Suu Kyi had been in power for just one year and it is too early to judge her performance by the very first by elections. But what is clear is that the ethnic regions that voted overwhelmingly for her in the General Elections have now placed their faith in regional ethnic entities. The trend is clear. The dilemma for Suu Kyi is how to keep the faith of the majority of Bamars while at the same time reach out to the ethnic minorities who have long been affected by conflicts and poverty?
Of the three priorities of Suu Kyi, national reconciliation was the foremost followed by economic transformation and constitutional changes. The offensive started by the Army soon after the last Panglong Conference is continuing with greater vigour. The economy is yet to pick up and investments from abroad are yet to reach the desired levels. There is yet no hope of any constitutional change.
There appears to be many forces eager to erode the popularity and personal charisma of Suu Kyi. There is also a feeling within her party that decisions are not taken in a transparent manner. It is said that while the previous regime was autocratic, the present one is undemocratic. The killing of U Ko Ni the adviser to Suu Kyi who is a constitutional expert and one who is said to have suggested the new role for Suu Kyi as State Councillor, in a public place in broad day light by other vested interests is a serious issue that cannot be ignored. The unnecessary hype and internationalisation of Rohingiya problem also needs careful attention. The breaking away of 88 Generation – those who had sacrificed tremendously to form another party and contest the next elections is a pointer to the disenchantment of the old faithfuls.

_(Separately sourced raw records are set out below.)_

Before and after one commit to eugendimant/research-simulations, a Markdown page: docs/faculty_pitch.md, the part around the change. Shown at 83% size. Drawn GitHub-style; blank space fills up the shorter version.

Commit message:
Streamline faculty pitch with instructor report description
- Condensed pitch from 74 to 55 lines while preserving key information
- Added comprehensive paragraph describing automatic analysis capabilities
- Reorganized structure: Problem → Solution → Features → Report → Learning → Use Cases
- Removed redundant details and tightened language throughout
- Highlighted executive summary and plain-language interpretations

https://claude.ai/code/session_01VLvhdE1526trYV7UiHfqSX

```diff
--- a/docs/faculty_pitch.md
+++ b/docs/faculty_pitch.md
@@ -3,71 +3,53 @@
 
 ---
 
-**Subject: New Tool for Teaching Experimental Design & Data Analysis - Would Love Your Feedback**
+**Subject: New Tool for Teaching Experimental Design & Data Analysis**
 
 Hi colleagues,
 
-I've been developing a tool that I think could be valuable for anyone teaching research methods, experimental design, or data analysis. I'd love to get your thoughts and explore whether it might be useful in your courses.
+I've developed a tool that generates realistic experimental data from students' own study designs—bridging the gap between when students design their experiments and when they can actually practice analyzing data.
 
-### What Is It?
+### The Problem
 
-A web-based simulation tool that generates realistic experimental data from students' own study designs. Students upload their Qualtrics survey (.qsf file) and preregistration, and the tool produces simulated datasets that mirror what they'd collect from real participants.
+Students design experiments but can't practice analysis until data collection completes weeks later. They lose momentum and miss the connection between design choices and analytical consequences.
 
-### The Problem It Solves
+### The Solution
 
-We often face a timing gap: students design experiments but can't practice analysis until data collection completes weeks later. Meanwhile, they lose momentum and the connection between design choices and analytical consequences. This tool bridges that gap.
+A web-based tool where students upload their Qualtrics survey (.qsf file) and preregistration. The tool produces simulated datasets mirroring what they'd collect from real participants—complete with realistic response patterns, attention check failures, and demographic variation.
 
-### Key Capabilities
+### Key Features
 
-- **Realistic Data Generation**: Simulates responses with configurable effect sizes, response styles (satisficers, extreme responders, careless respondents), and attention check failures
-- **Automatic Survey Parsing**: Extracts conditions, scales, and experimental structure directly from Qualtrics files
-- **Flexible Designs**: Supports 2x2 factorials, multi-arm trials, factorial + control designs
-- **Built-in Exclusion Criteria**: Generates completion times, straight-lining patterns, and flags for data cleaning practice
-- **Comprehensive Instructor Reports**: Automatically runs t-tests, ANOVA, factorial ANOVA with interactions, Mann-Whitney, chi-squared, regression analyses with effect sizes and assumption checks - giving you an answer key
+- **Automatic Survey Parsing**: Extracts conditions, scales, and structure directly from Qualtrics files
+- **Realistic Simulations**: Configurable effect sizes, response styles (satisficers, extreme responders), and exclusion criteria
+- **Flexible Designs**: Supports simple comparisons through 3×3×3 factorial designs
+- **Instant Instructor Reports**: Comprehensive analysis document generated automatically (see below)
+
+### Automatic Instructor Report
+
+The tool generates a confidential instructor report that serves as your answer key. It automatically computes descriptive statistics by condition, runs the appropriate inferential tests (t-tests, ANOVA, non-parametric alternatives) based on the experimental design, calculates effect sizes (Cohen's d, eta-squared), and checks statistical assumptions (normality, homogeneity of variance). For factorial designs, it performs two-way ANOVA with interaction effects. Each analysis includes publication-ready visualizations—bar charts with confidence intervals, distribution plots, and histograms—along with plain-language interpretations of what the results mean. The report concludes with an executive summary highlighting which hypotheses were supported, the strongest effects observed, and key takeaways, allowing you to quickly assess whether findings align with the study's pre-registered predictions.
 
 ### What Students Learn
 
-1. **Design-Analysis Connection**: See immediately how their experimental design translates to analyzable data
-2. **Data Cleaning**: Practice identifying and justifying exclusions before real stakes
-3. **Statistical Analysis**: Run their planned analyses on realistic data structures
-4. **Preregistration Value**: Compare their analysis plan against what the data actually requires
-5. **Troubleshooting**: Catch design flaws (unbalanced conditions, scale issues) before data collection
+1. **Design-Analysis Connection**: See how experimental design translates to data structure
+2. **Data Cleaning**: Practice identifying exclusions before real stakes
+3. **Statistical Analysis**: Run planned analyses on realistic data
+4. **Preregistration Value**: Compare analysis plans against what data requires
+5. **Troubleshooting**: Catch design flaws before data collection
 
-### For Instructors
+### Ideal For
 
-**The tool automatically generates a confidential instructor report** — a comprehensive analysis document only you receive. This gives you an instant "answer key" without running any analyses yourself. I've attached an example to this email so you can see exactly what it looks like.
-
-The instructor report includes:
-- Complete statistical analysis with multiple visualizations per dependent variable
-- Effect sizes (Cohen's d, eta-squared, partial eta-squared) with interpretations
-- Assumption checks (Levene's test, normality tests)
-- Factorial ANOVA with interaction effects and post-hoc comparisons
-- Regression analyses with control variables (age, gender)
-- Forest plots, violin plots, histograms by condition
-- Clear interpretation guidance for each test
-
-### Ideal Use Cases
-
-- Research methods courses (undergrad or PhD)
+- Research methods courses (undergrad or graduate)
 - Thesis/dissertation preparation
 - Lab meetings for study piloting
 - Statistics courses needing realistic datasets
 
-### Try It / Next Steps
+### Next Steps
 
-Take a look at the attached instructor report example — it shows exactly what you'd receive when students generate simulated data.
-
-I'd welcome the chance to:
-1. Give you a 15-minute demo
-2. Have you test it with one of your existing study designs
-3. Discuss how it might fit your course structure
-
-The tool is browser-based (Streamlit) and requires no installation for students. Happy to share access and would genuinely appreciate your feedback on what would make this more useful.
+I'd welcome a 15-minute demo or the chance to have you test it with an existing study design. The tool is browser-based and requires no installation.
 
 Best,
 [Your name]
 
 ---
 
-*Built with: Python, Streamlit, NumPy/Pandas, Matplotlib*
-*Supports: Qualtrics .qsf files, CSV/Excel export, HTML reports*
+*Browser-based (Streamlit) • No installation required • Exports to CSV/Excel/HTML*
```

In all, the tasks before Suu Kyi are formidable. With the Army still unrelenting, her cautious reaction as one saw in the BBC interview was understandable. But still there are lessons to be learnt from the by elections.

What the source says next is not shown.